Last week three-time Grand Slam winner Murray and Manchester United forward Rashford surprised a nurse during an online chat and also took part in a quiz about each other’s careers.
But they were a lot more serious during their latest video ATP Tour meet-up as they discussed the mental pressures of their respective sports.
“One of the nice things about an individual sport that the outcome of the match is solely reliant on you,” two-time Wimbledon champion Murray said about the individuality of tennis.
“If you go out and have a great performance, the chances are that you win. Whereas in a team sport you might play badly, and the rest of your team plays great and you still win.
“In the individual sport that does put quite a lot of pressure on, you put quite a lot of pressure on yourself to perform.”
He added: “When I played team sports at school growing up like playing football with my friends, I did love that. I still love the team competitions in tennis,.
“It is quite different [as an individual] because the losses that you have are maybe tougher as you don’t have really a group of people around you that are dealing with the same thing.
“Sometimes tennis can feel a little bit lonely, you’re travelling, and you might be playing in Australia and all your family is back home. So, it’s not like when you lose a tough match, you then come in with your family or anything.”
Footballer Rashford, meanwhile, highlighted that the only time a football player really faces individual pressure is when they line up to take a penalty.
“I think the moment of a penalty is the one time where a footballer’s mindset is in the similar mindset to what you just spoke about,” he said. “It’s just you against the keeper, and if you take a good penalty, you’re going to score and ultimately win the game for your team.
“With tennis, you’re doing that all the time against one opponent. I’d probably say you’re in more of a rhythm of doing that, so I’d probably say the penalty is more difficult, purely because there aren’t that many of them that come about in games.”
The two also discussed women’s sport and Rashford expressed his hope that the sport will continue to rise.
“Growing up I used to play a lot of street football, there used to be 15/20 of us that would go, and other than me, the other best player was a girl called Jodie,” the footballer said.
“She used to play every type of street football that we used to do so I’ve always been interested in watching that and trying to follow people’s journeys. I think it’s important that it [women’s football] keeps trying to rise and more people should watch it.”
Murray has always been a champion for equality in not only tennis, but all sport, and the former world No 1 admits tennis is slightly ahead in terms of gender equality.
“I think that in tennis we’re pretty lucky,” he said.
“Men and women are competing in the same venues all of the time and at the biggest events.
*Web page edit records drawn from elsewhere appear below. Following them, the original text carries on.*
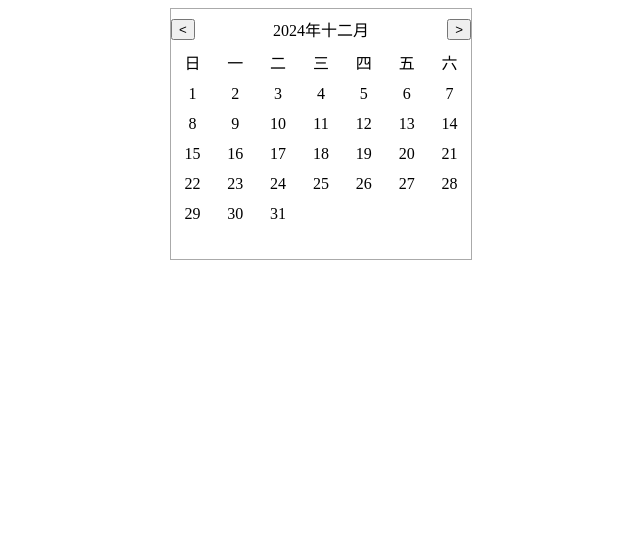
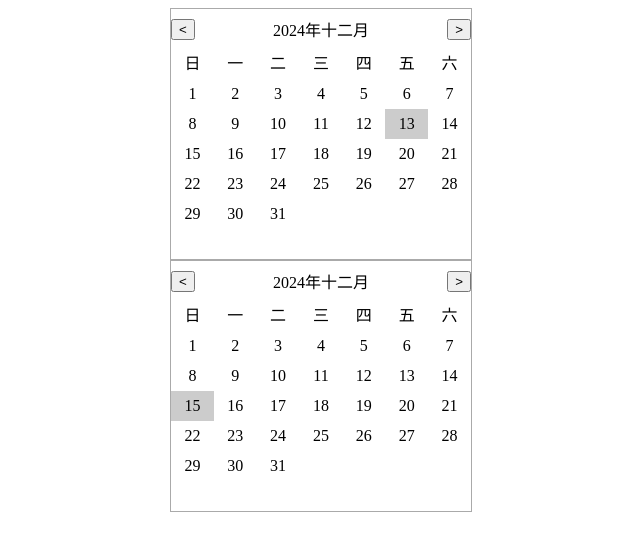
Before and after one commit to Ni0duann/ni0duann-calendar, a React (Vite) app: page / in a window 1280 px wide. Shown: the top 550 px of the page, without its empty margins (319-959 px from the left). Built offline with nearby package versions, Linux system fonts and the light colour scheme.

Commit message:
finish: mini calendar component

```diff
--- a/package.json
+++ b/package.json
@@ -10,6 +10,7 @@
     "preview": "vite preview"
   },
   "dependencies": {
+    "ahooks": "^3.8.4",
     "react": "^18.3.1",
     "react-dom": "^18.3.1"
   },
--- a/src/App.tsx
+++ b/src/App.tsx
@@ -1,7 +1,36 @@
-import { useState } from "react";
+import { useEffect, useImperativeHandle, useRef, useState } from "react";
+import "./index.css";
+import React from "react";
+import { useControllableValue } from "ahooks";
 
-function Calendar() {
-  const [date, setDate] = useState(new Date());
+interface CalendarProps {
+  value?: Date,
+  defaultvalue?: Date,
+  onChange?: (date: Date) => void,
+}
+
+interface CalendarRef {
+  getDate: () => Date,
+  setDate: (date: Date) => void,
+}
+
+
+const InternalCalendar: React.ForwardRefRenderFunction<CalendarRef,CalendarProps> = (props,ref) => {
+  const {value, defaultvalue = new Date(), onChange } = props;
+
+  const [date, setDate] = useControllableValue(props,{defaultValue: new Date()});
+
+  useImperativeHandle(ref,() => {
+    return {
+      getDate() {
+        return date;
+      },
+      setDate(date: Date) {
+        setDate(date);
+      }
+    }
+  })
+
 
   const daysOfMonth = (year: number, month: number): number => {
     return new Date(year, month + 1, 0).getDate(); //date是0的话是上个月最后一天
@@ -21,11 +50,23 @@ function Calendar() {
       days.push(<div key={`empty-${i}`} className="empty"></div>);
     }
     for (let i = 1; i <= daysCount; i++) {
-      days.push(
-        <div key={i} className="day">
-          {i}
-        </div>
-      );
+      const clickHandler = () => {
+        const curDate = new Date(date.getFullYear(),date.getMonth(),i);
+        setDate(curDate);
+      }
+      if (i === date.getDate()) {
+        days.push(
+          <div key={i} className="day selected" onClick={() => clickHandler()}>
+            {i}
+          </div>
+        );
+      } else {
+        days.push(
+          <div key={i} className="day" onClick={() => clickHandler()}>
+            {i}
+          </div>
+        );
+      }
     }
 
     return days;
@@ -72,42 +113,32 @@ function Calendar() {
         <div className="day">五</div>
         <div className="day">六</div>
         {renderDates()}
-        {/* <div className="empty"></div>
-        <div className="empty"></div>
-        <div className="day">1</div>
-        <div className="day">2</div>
-        <div className="day">3</div>
-        <div className="day">4</div>
-        <div className="day">5</div>
-        <div className="day">6</div>
-        <div className="day">7</div>
-        <div className="day">8</div>
-        <div className="day">9</div>
-        <div className="day">10</div>
-        <div className="day">11</div>
-        <div className="day">12</div>
-        <div className="day">13</div>
-        <div className="day">14</div>
-        <div className="day">15</div>
-        <div className="day">16</div>
-        <div className="day">17</div>
-        <div className="day">18</div>
-        <div className="day">19</div>
-        <div className="day">20</div>
-        <div className="day">21</div>
-        <div className="day">22</div>
-        <div className="day">23</div>
-        <div className="day">24</div>
-        <div className="day">25</div>
-        <div className="day">26</div>
-        <div className="day">27</div>
-        <div className="day">28</div>
-        <div className="day">29</div>
-        <div className="day">30</div>
-        <div className="day">31</div>     */}
       </div>
+    </div>
+  );
+};
+
+const Calendar = React.forwardRef(InternalCalendar);
+
+function Test() {
+  const [date,setDate] = useState(new Date())
+  const calendarRef = useRef<CalendarRef>(null);
+
+  useEffect(()=> {
+
+
+    setTimeout(()=> {
+      calendarRef.current?.setDate(new Date("2024-12-15"))
+      console.log(calendarRef.current?.getDate());
+    },5000)
+
+  })
+  return (
+    <div>
+      <Calendar value={new Date("2024-12-13")} onChange={(date) => {setDate(date);alert(date.toLocaleDateString())}}></Calendar>
+      <Calendar defaultvalue={new Date("2024-12-10")} ref={calendarRef}></Calendar>
     </div>
   );
 }
 
-export default Calendar;
+export default Test;
--- a/src/index.css
+++ b/src/index.css
@@ -27,3 +27,8 @@
   text-align: center;
   line-height: 30px;
 }
+
+.day:hover,.selected {
+  background-color: #ccc;
+  cursor: pointer;
+}
```
Also changed, not shown: 1 other file (tests, documents, lock files or other folders).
I think that’s one of the things that makes us unique and special as a sport.
“We’ve got the men and women competing on the same courts, at the same tournaments, for the same prize money and I think that’s quite attractive for fans of tennis.
He continued: “I think in football it is certainly improving as well.
“There is a lot more visibility around the women’s game and I know the World Cup was great for that. Some of the viewing figures for the England games were brilliant and hopefully it keeps pushing forward.”